### WHAT THE TASK REQUIRES
Using the material below, work out how many lines contain "files". Only the number is wanted.

+===+

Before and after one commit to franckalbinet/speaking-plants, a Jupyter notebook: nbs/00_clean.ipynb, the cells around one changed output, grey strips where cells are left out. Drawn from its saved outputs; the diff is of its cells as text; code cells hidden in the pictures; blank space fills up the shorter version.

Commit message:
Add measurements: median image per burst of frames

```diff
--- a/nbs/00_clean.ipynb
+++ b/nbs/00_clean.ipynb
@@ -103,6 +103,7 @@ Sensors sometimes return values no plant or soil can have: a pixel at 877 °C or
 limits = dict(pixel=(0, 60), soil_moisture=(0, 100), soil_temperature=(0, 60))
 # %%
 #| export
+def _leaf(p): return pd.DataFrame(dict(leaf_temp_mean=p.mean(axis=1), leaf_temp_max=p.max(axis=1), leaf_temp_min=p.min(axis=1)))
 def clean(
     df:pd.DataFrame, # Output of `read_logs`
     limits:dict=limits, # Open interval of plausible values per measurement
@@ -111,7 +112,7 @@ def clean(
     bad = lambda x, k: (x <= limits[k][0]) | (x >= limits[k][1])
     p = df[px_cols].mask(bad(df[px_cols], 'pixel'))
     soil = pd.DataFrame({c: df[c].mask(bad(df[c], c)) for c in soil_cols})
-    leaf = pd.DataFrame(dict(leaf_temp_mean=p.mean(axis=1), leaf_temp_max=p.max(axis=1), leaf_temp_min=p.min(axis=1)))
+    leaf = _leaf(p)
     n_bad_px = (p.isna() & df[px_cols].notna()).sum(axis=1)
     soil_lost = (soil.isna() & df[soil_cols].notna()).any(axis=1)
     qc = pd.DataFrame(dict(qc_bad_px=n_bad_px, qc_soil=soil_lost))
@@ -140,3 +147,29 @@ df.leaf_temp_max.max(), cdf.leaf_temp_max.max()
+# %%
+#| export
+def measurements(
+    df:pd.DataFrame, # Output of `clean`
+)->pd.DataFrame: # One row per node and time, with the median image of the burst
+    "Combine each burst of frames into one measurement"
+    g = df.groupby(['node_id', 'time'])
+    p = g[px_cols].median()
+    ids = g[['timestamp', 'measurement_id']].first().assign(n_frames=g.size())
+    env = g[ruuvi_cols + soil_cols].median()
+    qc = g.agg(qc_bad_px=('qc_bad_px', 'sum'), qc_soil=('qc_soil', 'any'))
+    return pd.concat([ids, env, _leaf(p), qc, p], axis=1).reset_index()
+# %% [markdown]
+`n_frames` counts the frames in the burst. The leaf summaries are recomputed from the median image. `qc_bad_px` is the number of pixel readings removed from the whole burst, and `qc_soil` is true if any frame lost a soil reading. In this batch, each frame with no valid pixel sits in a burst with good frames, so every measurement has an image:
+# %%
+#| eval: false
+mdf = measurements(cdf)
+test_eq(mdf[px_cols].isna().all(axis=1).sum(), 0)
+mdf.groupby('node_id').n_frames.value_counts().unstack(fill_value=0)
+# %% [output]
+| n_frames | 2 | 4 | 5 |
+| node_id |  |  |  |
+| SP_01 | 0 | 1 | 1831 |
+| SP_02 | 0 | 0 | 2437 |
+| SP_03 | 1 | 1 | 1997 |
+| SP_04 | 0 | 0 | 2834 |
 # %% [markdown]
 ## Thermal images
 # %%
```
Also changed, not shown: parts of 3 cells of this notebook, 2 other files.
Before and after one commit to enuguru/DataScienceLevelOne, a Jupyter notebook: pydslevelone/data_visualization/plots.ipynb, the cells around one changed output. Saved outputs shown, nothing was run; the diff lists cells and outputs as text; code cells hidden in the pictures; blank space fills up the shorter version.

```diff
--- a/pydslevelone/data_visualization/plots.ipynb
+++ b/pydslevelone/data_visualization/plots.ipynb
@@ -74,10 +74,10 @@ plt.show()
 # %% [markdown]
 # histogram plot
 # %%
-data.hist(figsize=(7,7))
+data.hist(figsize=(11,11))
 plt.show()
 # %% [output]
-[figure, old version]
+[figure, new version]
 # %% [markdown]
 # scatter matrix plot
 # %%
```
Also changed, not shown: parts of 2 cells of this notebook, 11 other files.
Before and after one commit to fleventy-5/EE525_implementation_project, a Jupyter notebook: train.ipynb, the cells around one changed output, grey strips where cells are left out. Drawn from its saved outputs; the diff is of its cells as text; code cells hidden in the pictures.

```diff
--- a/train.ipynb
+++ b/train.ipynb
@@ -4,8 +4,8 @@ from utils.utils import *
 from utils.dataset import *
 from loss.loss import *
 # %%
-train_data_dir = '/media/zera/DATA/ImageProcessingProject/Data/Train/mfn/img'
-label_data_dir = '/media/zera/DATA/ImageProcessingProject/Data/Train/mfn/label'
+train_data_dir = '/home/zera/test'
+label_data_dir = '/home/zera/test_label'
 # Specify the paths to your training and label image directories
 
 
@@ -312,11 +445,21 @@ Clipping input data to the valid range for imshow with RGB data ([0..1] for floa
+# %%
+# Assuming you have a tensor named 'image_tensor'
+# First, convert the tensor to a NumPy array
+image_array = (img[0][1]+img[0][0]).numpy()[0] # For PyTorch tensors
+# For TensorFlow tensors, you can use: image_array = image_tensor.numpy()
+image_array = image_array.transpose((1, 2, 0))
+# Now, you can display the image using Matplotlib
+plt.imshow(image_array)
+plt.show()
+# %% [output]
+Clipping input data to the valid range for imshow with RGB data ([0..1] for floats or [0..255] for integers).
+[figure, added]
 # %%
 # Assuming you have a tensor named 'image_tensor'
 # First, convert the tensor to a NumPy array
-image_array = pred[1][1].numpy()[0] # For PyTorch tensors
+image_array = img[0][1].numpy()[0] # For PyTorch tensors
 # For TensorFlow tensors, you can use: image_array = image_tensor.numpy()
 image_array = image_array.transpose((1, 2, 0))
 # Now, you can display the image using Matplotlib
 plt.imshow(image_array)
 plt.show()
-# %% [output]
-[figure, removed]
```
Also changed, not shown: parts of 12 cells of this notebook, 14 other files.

+===+

### RESULT FOR THIS EXERCISE
3